board argued that because a $1.9 trillion spending bill, filled with unrelated
and wasteful provisions, passed on a party-line basis, we turned our backs on
Iowa. Just one problem: We supported aid for Iowa
included in this bill. We
also supported aid for Iowans that Democrats stripped out of it. This is on top
of the $4 trillion in aid that Congress passed last year on a bipartisan basis,
hundreds of billions of which have yet to be spent.
the Register chose to ignore them, let’s take a look at the facts.
supported an amendment to President Joe Biden’s massive spending bill that
would have provided $650 billion in targeted pandemic aid — the very same
policies that the editorial board argues are so critical to delivering
real relief to Iowans. Based on pandemic relief in Biden’s own plan, the
proposal was offered by Republicans as a consensus approach to additional aid,
but Republicans were shut out of the legislative process at every stage.
Register alleges that we “rejected funding for coronavirus testing and vaccine
distribution.” In fact, the plan we supported provided $160 billion to support
vaccine distribution, expanded access to testing and protective medical gear
and restocked the Strategic National Stockpile. It also included $35 billion to
assist health care providers and hospitals, with an $8.5 billion set-aside for
rural hospitals like those that serve much of Iowa.
editorial board claimed that we “chose not to support families.” Wrong
again. We supported legislation that would have provided $12.4 billion in
nutrition assistance programs for families in need. This includes additional
funding for the WIC program, pandemic EBT and SNAP, including extending
increased SNAP benefits. It also would have provided $20 billion in
immediate assistance to support child care for families. Further, it included
$19 billion to help safely reopen schools so our children have the best
opportunity to succeed.
claims to the contrary, we voted for $50 billion in aid to small businesses, an
extension of $300-per-week supplemental unemployment assistance and $1,400
including much of the same COVID-related policies in Biden’s plan, it didn’t
earn a single Democrat’s vote. That’s because Democrats opted to leverage the
pandemic to force through a number of totally unrelated political priorities,
including an $86 billion bailout to mismanaged pensions without any reforms and
enough tax dollars to offset other states’ habitual mismanagement. Democrats rejected Sen. Chuck Grassley’s proposal
protect taxpayers and achieve long-term solvency for the multiemployer pension
system.

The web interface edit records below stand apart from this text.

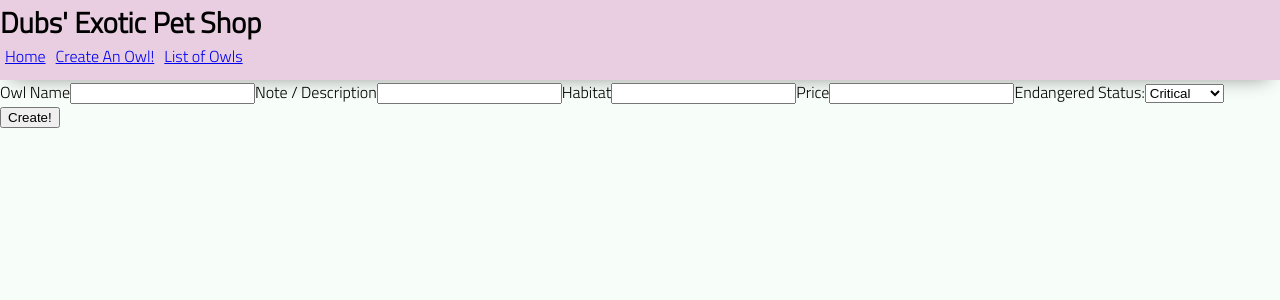
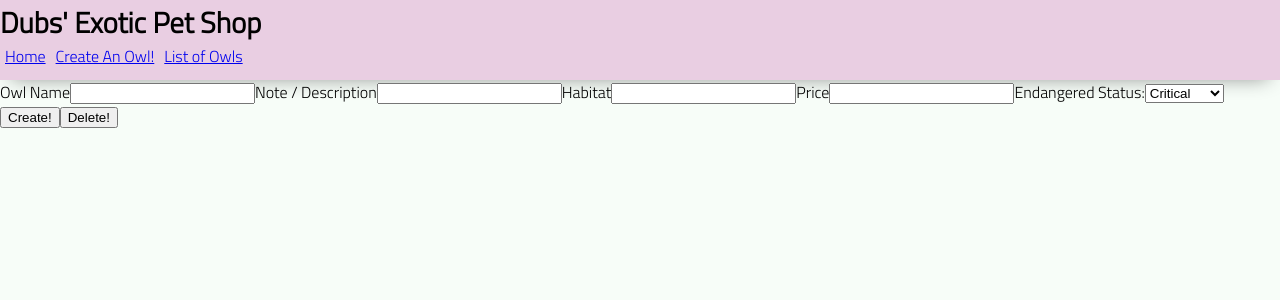
Before and after one commit to dimitraweinstein/full-stack-owl-petshop-, a React (Create React App) app: page /createpage in a window 1280 px wide. Shown: the top 300 px of the page. Built offline with nearby package versions, Linux system fonts and the light colour scheme.

Commit message:
create owl form works on submit, delete and update buttons are broken

```diff
--- a/src/CreatePage.js
+++ b/src/CreatePage.js
@@ -1,5 +1,5 @@
 import React, { Component } from 'react'
-import { createOwl } from './fetch-utils.js';
+import { createOwl, deleteOwl } from './fetch-utils.js';
 
 export default class CreatePage extends Component {
 
@@ -42,7 +42,21 @@ export default class CreatePage extends Component {
             endangered: this.state.endangered_id
         });
 
-        this.props.history.push('/')
+        this.props.history.push('/listpage')
+    }
+
+    handleDeleteOwl = async (e) => {
+        e.preventDefault();
+
+        await deleteOwl({
+            name: this.state.name,
+            note: this.state.note,
+            habitat: this.state.habitat,
+            price: this.state.price,
+            endangered: this.state.endangered_id
+        });
+
+        this.props.history.push('/listpage')
     }
 
     render() {
@@ -74,6 +88,7 @@ export default class CreatePage extends Component {
                         </select>
                     </label>
                     <button>Create!</button>
+                    <button onClick={this.handleDeleteOwl}>Delete!</button>
                 </form>
             </div>
         )
--- a/src/DetailPage.js
+++ b/src/DetailPage.js
@@ -1,6 +1,6 @@
 
 import React, { Component } from 'react'
-import { getOneOwl, getAllEndangered, updateOwl } from './fetch-utils.js';
+import { getOneOwl, getAllEndangered, updateOwl, deleteOwl } from './fetch-utils.js';
 
 export default class DetailPage extends Component {
     state = {
@@ -57,12 +57,25 @@ export default class DetailPage extends Component {
             habitat: this.state.habitat,
             price: this.state.price,
             endangered: this.state.endangered,
-            endangered_id: this.state.endangered_id
+            endangered_id: this.state.endangered
         });
 
         this.props.history.push('/listpage')
     }
 
+    handleDeleteOwl = async (e) => {
+        e.preventDefault();
+
+        await deleteOwl({
+            name: this.state.name,
+            note: this.state.note,
+            habitat: this.state.habitat,
+            price: this.state.price,
+            endangered: this.state.endangered
+        });
+        this.setState();
+        this.props.history.push('/listpage')
+    }
 
     render() {
         return (
@@ -86,16 +99,20 @@ export default class DetailPage extends Component {
                     </label>
                     <label>
                         Endangered Status:
-                        <select selected={this.state.endangered} onChange={this.handleEndangeredChange}>
-                            {this.state.endangered.map(endangered =>
+                        <select onChange={this.handleEndangeredChange}>
+                            <option value="1">Critical</option>
+                            <option value="2">Moderate</option>
+                            <option value="3">None</option>
+                            {/* {this.state.endangered.map(endangered =>
                                 <option
                                     defaultValue={endangered.id === this.state.endangered_id}
-                                    value={endangered.id}>
+                                    key={endangered.id}>
                                     {endangered.endangered}
-                            </option>)}
+                            </option>)} */}
                         </select>
                     </label>
-                    <button>Update!</button>
+                    <button type="submit" value="submit">Update!</button>
+                    <button type="delete" value="delete" onClick={this.handleDeleteOwl}>Delete!</button>
                 </form>
             </div>
         )
--- a/src/ListPage.js
+++ b/src/ListPage.js
@@ -20,11 +20,10 @@ export default class ListPage extends Component {
                 {
                     this.state.owls.map(owl => <Link to={`/owls/${owl.id}`}>
                         <div>
-                            <p>{owl.name}</p>
-                            <p>{owl.note}</p>
-                            <p>{owl.habitat}</p>
-                            <p>{owl.price}</p>
-                            <p>{ owl.endangered }</p>
+                            <li key={1}>{owl.name}</li>
+                            <li key={2}>{owl.note}</li>
+                            <li key={3}>{owl.price}</li>
+                            <li key={4}>{ owl.endangered }</li>
                         </div>
                     </Link>)
 
```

Erasing New York’s deficit
might be welcomed news to
New Yorkers, but Iowans, whose state leaders routinely balance the budget,
should not have to send their hard-earned tax dollars to profligate states —
especially during a pandemic.
Register attempts to absolve the Democrats’ costly partisan pursuit by claiming
that Republicans refused to work with Democrats in the past but failed to
mention the $4 trillion in coronavirus relief passed in five separate broadly
bipartisan bills under Republican leadership. It also omitted a bipartisan amendment offered by Grassley and Rep. Randy
that would have extended disaster aid to Iowa farmers
impacted by last year’s derecho — a proposal every Democrat voted to remove.
Who’s really turning their backs on Iowans?
simple fact is that Republicans and Democrats largely agreed on additional
coronavirus relief. Had Democrats agreed to focus on the targeted COVID aid
that both sides supported, Congress could have delivered that relief weeks ago,
just as it did five times before. But the Democrats' partisan plan is about
much more than the current pandemic. Hundreds of billions of the $1.9 trillion
price tag have nothing to do with the pandemic, and billions of dollars in the
bill won’t be spent for years — well after the pandemic ends. The bill passed
in the House even included a number of pet projects that Democratic leadership
had to abandon because they were such blatant attempts to hijack tax dollars in
a time of national crisis. That’s something we certainly do not support.
Register editorial board would have you believe that opposing such a bloated
bill is equivalent to opposing any aid. We doubt the Register would feel the
same had Republicans inserted $800 billion for the border wall in last year’s
CARES Act and dared Democrats to vote against it. This paper would have
criticized such blatant political opportunism, and they’d be right to do so.
Republicans chose consensus over opportunism because it’s what the nation
needed then, and it’s what we still need today.
continue to focus on helping Iowans weather the challenges of this pandemic,
but we will not sell out Iowa taxpayers and saddle future generations with
wasteful spending that pays for partisan bloat.